Pakistan’s Psychosis


Pakistan psychosis

In a moving reflection on the tragedy presently unfolding in Islamabad, Farrukh Khan Pitafi noted that, “The first casualty in all this is reason”. Sadly, Pitafi sahib may be eulogising something lost well before Imran Khan and Tahirul Qadri mobilised their goondas supporters. Last week, a new extensive survey of Pakistani attitudes was released that includes some startling revelations about how we perceive reality, and just how disconnected we have become from the same.

The survey, which was published with the heading, ‘A less gloomy mood in Pakistan‘ was overlooked by many amid the political chaos. Some of the results are so predictable that they’re hardly worth mentioning. Army continues to receive the highest marks at 87%, up 8 points from the already high 79% they received a year ago.

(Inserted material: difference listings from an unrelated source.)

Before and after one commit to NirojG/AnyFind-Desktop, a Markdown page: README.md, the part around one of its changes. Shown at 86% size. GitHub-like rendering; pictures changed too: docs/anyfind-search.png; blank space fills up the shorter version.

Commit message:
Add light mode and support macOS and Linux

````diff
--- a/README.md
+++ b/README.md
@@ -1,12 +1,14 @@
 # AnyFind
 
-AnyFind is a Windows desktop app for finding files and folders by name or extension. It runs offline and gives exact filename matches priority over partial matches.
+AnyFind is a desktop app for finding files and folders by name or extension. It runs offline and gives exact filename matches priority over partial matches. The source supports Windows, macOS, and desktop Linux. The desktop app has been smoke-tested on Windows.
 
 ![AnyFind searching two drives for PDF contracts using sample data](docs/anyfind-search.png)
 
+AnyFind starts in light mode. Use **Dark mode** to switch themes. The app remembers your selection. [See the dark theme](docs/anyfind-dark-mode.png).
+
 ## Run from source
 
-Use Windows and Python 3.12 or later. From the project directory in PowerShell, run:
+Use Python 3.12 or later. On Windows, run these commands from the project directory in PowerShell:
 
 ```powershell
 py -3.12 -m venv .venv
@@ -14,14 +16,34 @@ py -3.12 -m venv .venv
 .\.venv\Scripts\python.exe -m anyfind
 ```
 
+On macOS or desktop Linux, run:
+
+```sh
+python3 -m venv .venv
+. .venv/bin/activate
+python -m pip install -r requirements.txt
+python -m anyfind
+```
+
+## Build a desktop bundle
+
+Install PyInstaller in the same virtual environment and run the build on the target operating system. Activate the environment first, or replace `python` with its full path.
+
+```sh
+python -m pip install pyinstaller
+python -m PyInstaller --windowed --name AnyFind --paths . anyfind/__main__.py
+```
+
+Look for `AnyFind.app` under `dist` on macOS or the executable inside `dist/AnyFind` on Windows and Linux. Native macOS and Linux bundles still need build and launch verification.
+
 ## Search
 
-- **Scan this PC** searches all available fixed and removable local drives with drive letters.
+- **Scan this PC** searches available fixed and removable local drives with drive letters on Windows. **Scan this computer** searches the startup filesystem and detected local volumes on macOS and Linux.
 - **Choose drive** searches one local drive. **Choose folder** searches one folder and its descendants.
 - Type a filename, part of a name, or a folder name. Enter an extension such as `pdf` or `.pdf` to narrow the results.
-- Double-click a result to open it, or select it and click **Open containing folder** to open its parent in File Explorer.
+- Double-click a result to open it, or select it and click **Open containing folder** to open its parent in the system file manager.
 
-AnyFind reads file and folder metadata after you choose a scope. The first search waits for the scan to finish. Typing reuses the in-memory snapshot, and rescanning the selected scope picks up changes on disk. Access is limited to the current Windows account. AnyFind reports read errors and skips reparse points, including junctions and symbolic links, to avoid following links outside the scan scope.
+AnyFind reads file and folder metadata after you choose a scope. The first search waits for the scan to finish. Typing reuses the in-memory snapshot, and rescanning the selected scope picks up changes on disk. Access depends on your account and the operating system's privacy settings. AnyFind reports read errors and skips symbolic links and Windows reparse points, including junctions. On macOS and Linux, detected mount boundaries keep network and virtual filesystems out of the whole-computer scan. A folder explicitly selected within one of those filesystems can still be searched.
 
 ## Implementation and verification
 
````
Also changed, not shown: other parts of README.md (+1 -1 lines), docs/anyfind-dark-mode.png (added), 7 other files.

What are more noteworthy, however, are the public’s attitudes towards society’s ills and their solutions. Those who believe the economy is in good shape have more than doubled from 17% to 37%. This is particularly interesting since the interviews were conducted during a time when IMF was lowering economic growth projections for Pakistan. In fact, when people were asked about issues that had been identified as major problems only a year earlier, they were less likely to say these were still problems. For example, in 2013, 82% said public debt was a very big problem. In 2014, only 58% still thought so – a decline of 24%! Again, let us compare perception to facts. Actual debt to GDP only declined by 1%, and is still higher than it was from 2008 to 2012.

Pakistan debt to GDP

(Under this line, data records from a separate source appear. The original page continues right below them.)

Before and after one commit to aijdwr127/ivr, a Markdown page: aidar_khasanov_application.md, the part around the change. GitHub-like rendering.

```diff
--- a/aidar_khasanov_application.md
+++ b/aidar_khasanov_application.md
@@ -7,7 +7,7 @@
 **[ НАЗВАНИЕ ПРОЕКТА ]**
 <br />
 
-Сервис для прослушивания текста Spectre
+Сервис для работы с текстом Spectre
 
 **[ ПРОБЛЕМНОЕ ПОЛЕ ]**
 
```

Is public debt simply more acceptable under Nawaz Sharif than under Asif Zardari? The disconnect between perception and reality is hard to explain. If beliefs about the economy are hard to understand, though, our beliefs about national security are even more inexplicable.

According to this poll, jihadi militants responsible for killing over 50,000 innocent Pakistanis are not our national security threat. India is.

When asked to rate the greatest threat facing their country – the Taliban, al Qaeda, or India – Pakistanis tend to cite their neighbor to the east: 51% believe India is the biggest threat, up from 38% in 2013. One-in-four name the Taliban and only 2% say al Qaeda.

Twice as many people believe India is a greater threat than the people actually killing us. Again, bear in mind that this survey was conducted two months before Zarb-e-Azb began, so it cannot be explained away by the public relations campaign that has accompanied Army’s anti-Taliban operations in North Waziristan.

Yes, you say, but anti-India sentiments are embedded in our psyche from such early age that they are bound to influence our perceptions. So let us examine a third and equally as serious issue that plagues our country: Sectarianism.

According to the survey, sectarian tensions are no longer as serious a problem as they once were. Not just less serious, but 20% less! According to the survey, in early 2013, 59% people said sectarian tensions were ‘a very big problem’. This year, only 39% – a drop of 20%. Meanwhile, in the real world over the past year, sectarian violence rose to record levels.

Sectarian-related terrorist attacks in 2013

Province Number of Killed Injured Attacks
Balochistan 33 278 499
Sindh 132 215 319
Punjab 17 32 29
KP/FATA 26 133 348
Total 208 658 1,195

In the field of psychology, ‘psychosis’ is a generic term used to describe a loss of contact with reality. Usually, this term refers to an individual. But what do we say when an entire nation loses contact with reality? And, more importantly, how do we begin to heal?


Author: Mahmood Adeel